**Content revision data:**
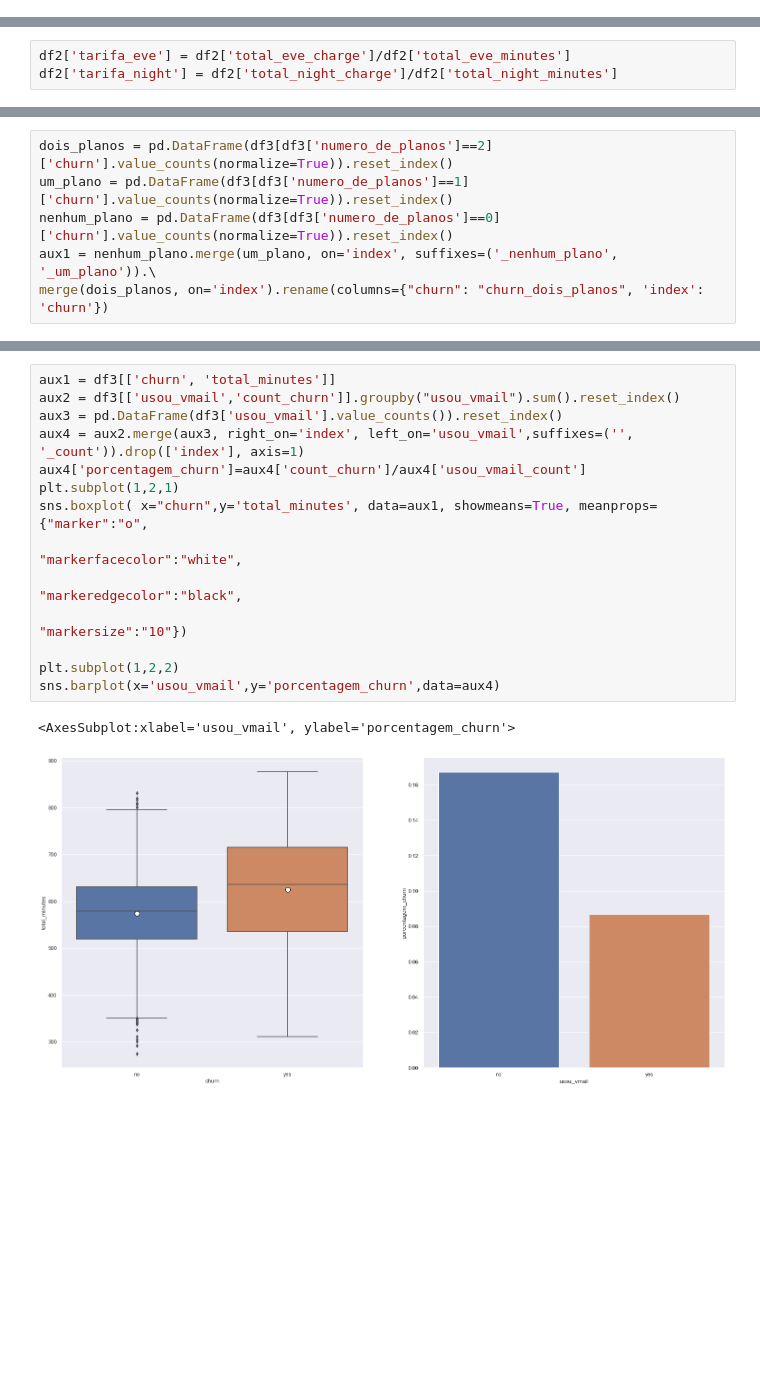
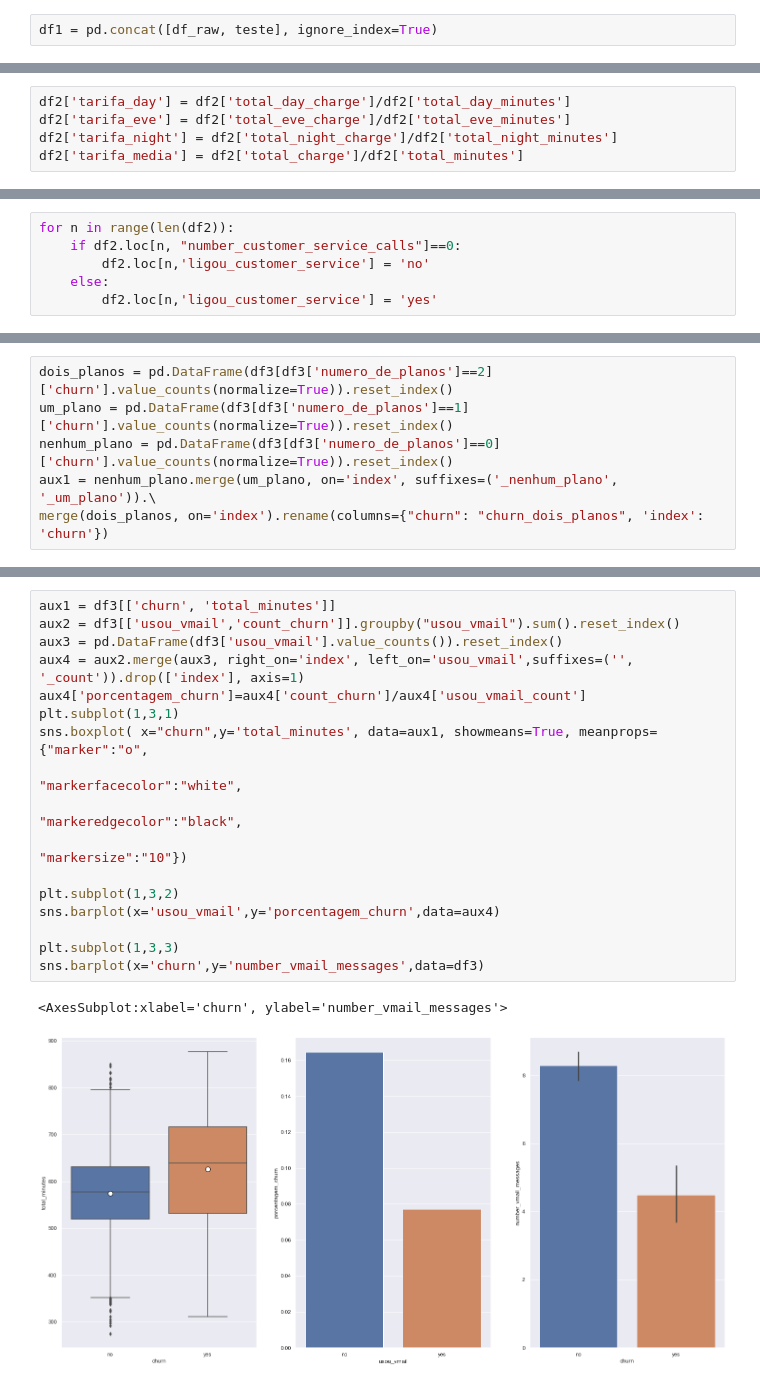
Before and after one commit to cardosoyuri/Telecon_Churn, a Jupyter notebook: telecon_churn.ipynb, the cells around one changed output, grey strips where cells are left out. Drawn from its saved outputs; the diff is of its cells as text; blank space fills up the shorter version.

```diff
--- a/telecon_churn.ipynb
+++ b/telecon_churn.ipynb
@@ -59,3 +68,5 @@ df1 = df_raw.copy()
+# %%
+df1 = pd.concat([df_raw, teste], ignore_index=True)
 # %%
 len(df1)
 # %% [output]
@@ -199,6 +208,8 @@ df2['tarifa_day'] = df2['total_day_charge']/df2['total_day_minutes']
 # %%
+df2['tarifa_day'] = df2['total_day_charge']/df2['total_day_minutes']
 df2['tarifa_eve'] = df2['total_eve_charge']/df2['total_eve_minutes']
 df2['tarifa_night'] = df2['total_night_charge']/df2['total_night_minutes']
+df2['tarifa_media'] = df2['total_charge']/df2['total_minutes']
 # %%
 df2.isnull().sum()
 # %% [output]
@@ -286 +297,7 @@ yes    0.276628
 Name: usou_vmail, dtype: float64
+# %%
+for n in range(len(df2)):
+    if df2.loc[n, "number_customer_service_calls"]==0:
+        df2.loc[n,'ligou_customer_service'] = 'no'
+    else:
+        df2.loc[n,'ligou_customer_service'] = 'yes'
@@ -403,18 +454,21 @@ vmail estão mais propensos ao churn
 # %%
 aux1 = df3[['churn', 'total_minutes']]
 aux2 = df3[['usou_vmail','count_churn']].groupby("usou_vmail").sum().reset_index()
 aux3 = pd.DataFrame(df3['usou_vmail'].value_counts()).reset_index()
 aux4 = aux2.merge(aux3, right_on='index', left_on='usou_vmail',suffixes=('', '_count')).drop(['index'], axis=1)
 aux4['porcentagem_churn']=aux4['count_churn']/aux4['usou_vmail_count']
-plt.subplot(1,2,1)
+plt.subplot(1,3,1)
 sns.boxplot( x="churn",y='total_minutes', data=aux1, showmeans=True, meanprops={"marker":"o",
                                                                                 "markerfacecolor":"white",
                                                                                 "markeredgecolor":"black",
                                                                                 "markersize":"10"})
 
-plt.subplot(1,2,2)
+plt.subplot(1,3,2)
 sns.barplot(x='usou_vmail',y='porcentagem_churn',data=aux4)
+
+plt.subplot(1,3,3)
+sns.barplot(x='churn',y='number_vmail_messages',data=df3)
 # %% [output]
-<AxesSubplot:xlabel='usou_vmail', ylabel='porcentagem_churn'>
+<AxesSubplot:xlabel='churn', ylabel='number_vmail_messages'>
-[figure, old version]
+[figure, new version]
 # %% [markdown]
```
Also changed, not shown: parts of 80 cells of this notebook, 5 other files.
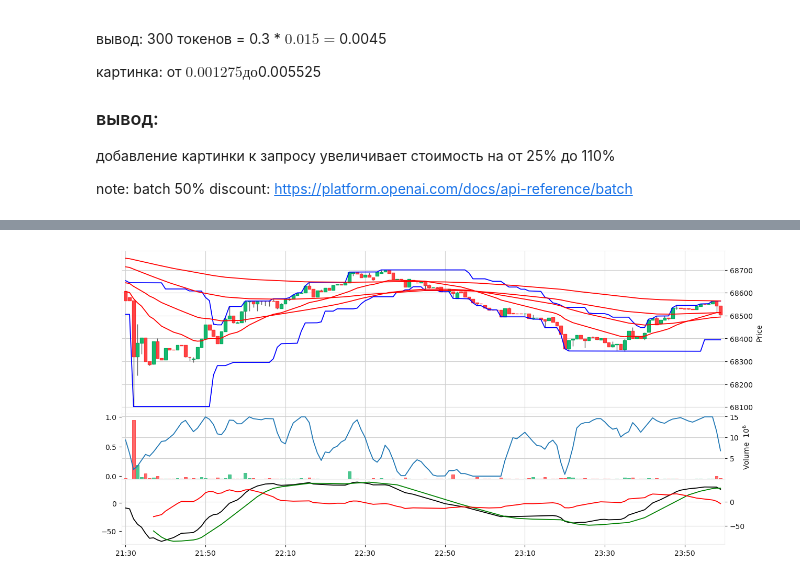
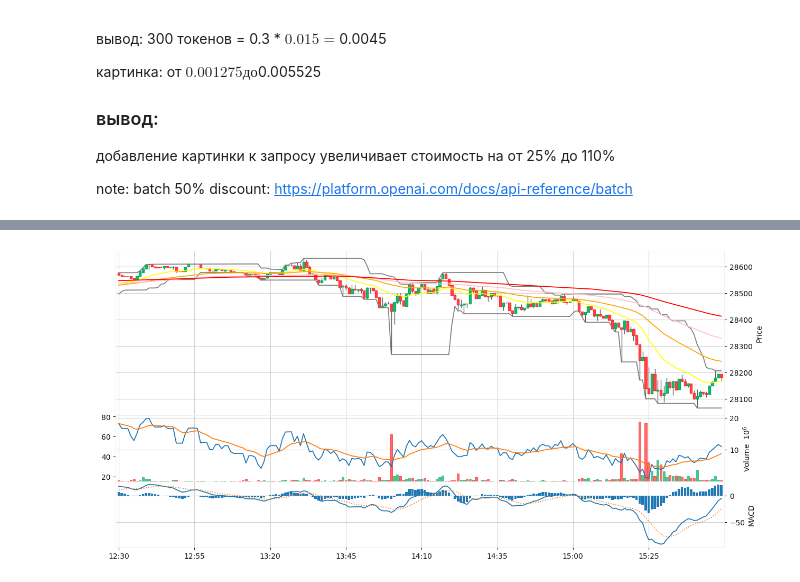
Before and after one commit to barsv/inv, a Jupyter notebook: test.ipynb, the cells around one changed output, grey strips where cells are left out. Saved outputs shown, nothing was run; the diff lists cells and outputs as text; code cells hidden in the pictures.

```diff
--- a/test.ipynb
+++ b/test.ipynb
@@ -91,11 +93,24 @@ filename = 'npz/BTCUSD_1T.npz'
 
 # зачитывание в формате numpy
 data = np.load(filename, allow_pickle=True)['data']
-data = data[-1000:] # беру последние точки, чтобы не напрягать либу технического анализа большим количеством точек.
-
 # преобразование в формат pandas
 df = pd.DataFrame(data, columns=['timestamp', 'open', 'high', 'low', 'close', 'volume'])
 
+# Преобразование 'timestamp' в datetime и установка его как индекс DataFrame
+df['timestamp'] = pd.to_datetime(df['timestamp'])
+df.set_index('timestamp', inplace=True)
+
+# Преобразование всех столбцов с ценами и объемом в числовой формат
+for column in ['open', 'high', 'low', 'close', 'volume']:
+    df[column] = pd.to_numeric(df[column], errors='coerce')
+
+# поиск интересной точки.
+date_to_find = '2024-05-29 08:10'
+index_position = df.index.get_loc(pd.Timestamp(date_to_find))
+# беру часть точек, чтобы не напрягать либу технического анализа большим количеством точек.
+df = df[-index_position-1000:-index_position]
+
 # вывод графика просто, чтобы посмотреть что считалось с диска.
 df[['open', 'high', 'low', 'close']][-points:].plot(figsize=(12,5))
+df
 # %% [output]
@@ -112,3 +131,0 @@ for column in ['open', 'high', 'low', 'close', 'volume']:
-# %%
-# добавление функций технического анализа к датафрейму пандас. (дает ворнинг. хз как его убрать.)
-df = ta.add_all_ta_features(df, "open", "high", "low", "close", "volume", fillna=True)
@@ -120,52 +139,67 @@ customstyle = mpf.make_mpf_style(base_mpf_style='yahoo', facecolor='w')
 #wconfig = {}
 
 # https://technical-analysis-library-in-python.readthedocs.io/en/latest/ta.html#ta.volatility.DonchianChannel
-dc = ta.volatility.DonchianChannel(df[-points-20:]['high'], df[-points-20:]['low'], 20)
+dc = ta.donchian(df[-points-20:]['high'], df[-points-20:]['low'])
 
 # https://technical-analysis-library-in-python.readthedocs.io/en/latest/ta.html#ta.momentum.StochRSIIndicator
-rsi = ta.momentum.StochRSIIndicator(df[-points-28:]['close'])
+rsi = ta.rsi(df[-points-14:]['close'])
 
-# https://technical-analysis-library-in-python.readthedocs.io/en/latest/ta.html#ta.trend.ema_indicator
-ema20 = ta.trend.ema_indicator(df[-points-20:]['close'], 20)
-ema50 = ta.trend.ema_indicator(df[-points-50:]['close'], 50)
-ema100 = ta.trend.ema_indicator(df[-points-100:]['close'], 100)
-ema200 = ta.trend.ema_indicator(df[-points-200:]['close'], 200)
+# https://technical-analysis-library-in-python.readthedocs.io/en/latest/ta.html#ta.ema
+ema20 = ta.ema(df[-points-20:]['close'], 20)
+ema50 = ta.ema(df[-points-50:]['close'], 50)
+ema100 = ta.ema(df[-points-100:]['close'], 100)
+ema200 = ta.ema(df[-points-200:]['close'], 200)
 
 # https://technical-analysis-library-in-python.readthedocs.io/en/latest/ta.html#ta.trend.MACD
-macd = ta.trend.MACD(df[-points-26:]['close'], 26)
+#macd = ta.trend.MACD(df[-points-26:]['close'], 26)
+macddf = ta.macd(df[-points-200:]['close'], fast=8, slow=21, signal=9, min_periods=None, append=True)
 
 apdict = [
-    mpf.make_addplot(dc.donchian_channel_hband()[-points:], color='blue'),
-    mpf.make_addplot(dc.donchian_channel_lband()[-points:], color='blue'),
-    mpf.make_addplot(ema20[-points:], color='red'),
-    mpf.make_addplot(ema50[-points:], color='red'),
-    mpf.make_addplot(ema100[-points:], color='red'),
+    mpf.make_addplot(dc['DCL_20_20'][-points:], color='gray'),
+    mpf.make_addplot(dc['DCU_20_20'][-points:], color='gray'),
+
+    mpf.make_addplot(ema20[-points:], color='yellow'),
+    mpf.make_addplot(ema50[-points:], color='orange'),
+    mpf.make_addplot(ema100[-points:], color='pink'),
     mpf.make_addplot(ema200[-points:], color='red'),
 
-    mpf.make_addplot(rsi.stochrsi_k()[-points:], panel=1),
-    mpf.make_addplot(macd.macd()[-points:], panel=2, color='black'),
-    mpf.make_addplot(macd.macd_signal()[-points:], panel=2, color='green'),
-    mpf.make_addplot(macd.macd_diff()[-points:], panel=2, color='red'),
+    mpf.make_addplot(macddf[macddf.columns[0]][-points:], panel=2, secondary_y=False),
+    mpf.make_addplot(macddf[macddf.columns[2]][-points:], panel=2, linestyle='dotted', ylabel='MACD'),
+    mpf.make_addplot(macddf[macddf.columns[1]][-points:], panel=2, secondary_y=False, type='bar'),
+
+    mpf.make_addplot(rsi[-points:], panel=1, secondary_y=True),
+    mpf.make_addplot(ta.ema(rsi[-points-14:], 14)[-points:], panel=1, secondary_y=True),
+    #mpf.make_addplot(macd.macd()[-points:], panel=2, color='black'),
+    #mpf.make_addplot(macd.macd_signal()[-points:], panel=2, color='green'),
+    #mpf.make_addplot(macd.macd_diff()[-points:], panel=2, color='red'),
 
     #
     #mpf.make_addplot(ta.momentum.ultimate_oscillator(df[-points-26:]['high'],df[-points-26:]['low'],df[-points-26:]['close'])[-points:],panel=3)
     ]
 fix, ax = mpf.plot(
     df[-points:],
     type='candle',
     volume=True,
     style=customstyle,
     figsize=(width_in_inches, height_in_inches),
     returnfig=True, # это надо, чтобы mpf.plot вернул fix, ax.
     # разворот подписей по оси X, т.к. в документации openai написано, что повернутый текст он плохо читает (наверное
     # умышленно порезана модель, чтобы нельзя было ее использовать для распознавания капчи)
     xrotation=0,
     #return_width_config=wconfig,
     update_width_config={'volume_width': 0.75, 'candle_width': 0.75, 'candle_linewidth': 1},
     addplot=apdict
     )
 
 ax[0].margins(x=0) # убрать отступы слева и справа на графике.
+
+#macddf[[macddf.columns[0], macddf.columns[2]]].plot(figsize=(16, 2), linewidth=1.3)
+#macddf[macddf.columns[1]].plot.area(stacked=False, color=["silver"], linewidth=1, grid=True).axhline(y=0, color="black", lw=1.1)
+#ax2 = ax[2].twinx()
+#ax2.plot(df.index[-points:], rsi[-points:])
+#ax2.plot(mpf.make_addplot(rsi[-points:]))
+#ax2.set_ylim(0, 100)
+#ax2.set_ylabel('RSI')
 #wconfig
 # %% [output]
-[figure, old version]
+[figure, new version]
```
Also changed, not shown: parts of 6 cells of this notebook.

**Work to be completed:**
All lines of the records above that contain the word "black" are to be copied out.

**Solved exercise:**
                                                                                 "markeredgecolor":"black",
-    mpf.make_addplot(macd.macd()[-points:], panel=2, color='black'),
+    #mpf.make_addplot(macd.macd()[-points:], panel=2, color='black'),
+#macddf[macddf.columns[1]].plot.area(stacked=False, color=["silver"], linewidth=1, grid=True).axhline(y=0, color="black", lw=1.1)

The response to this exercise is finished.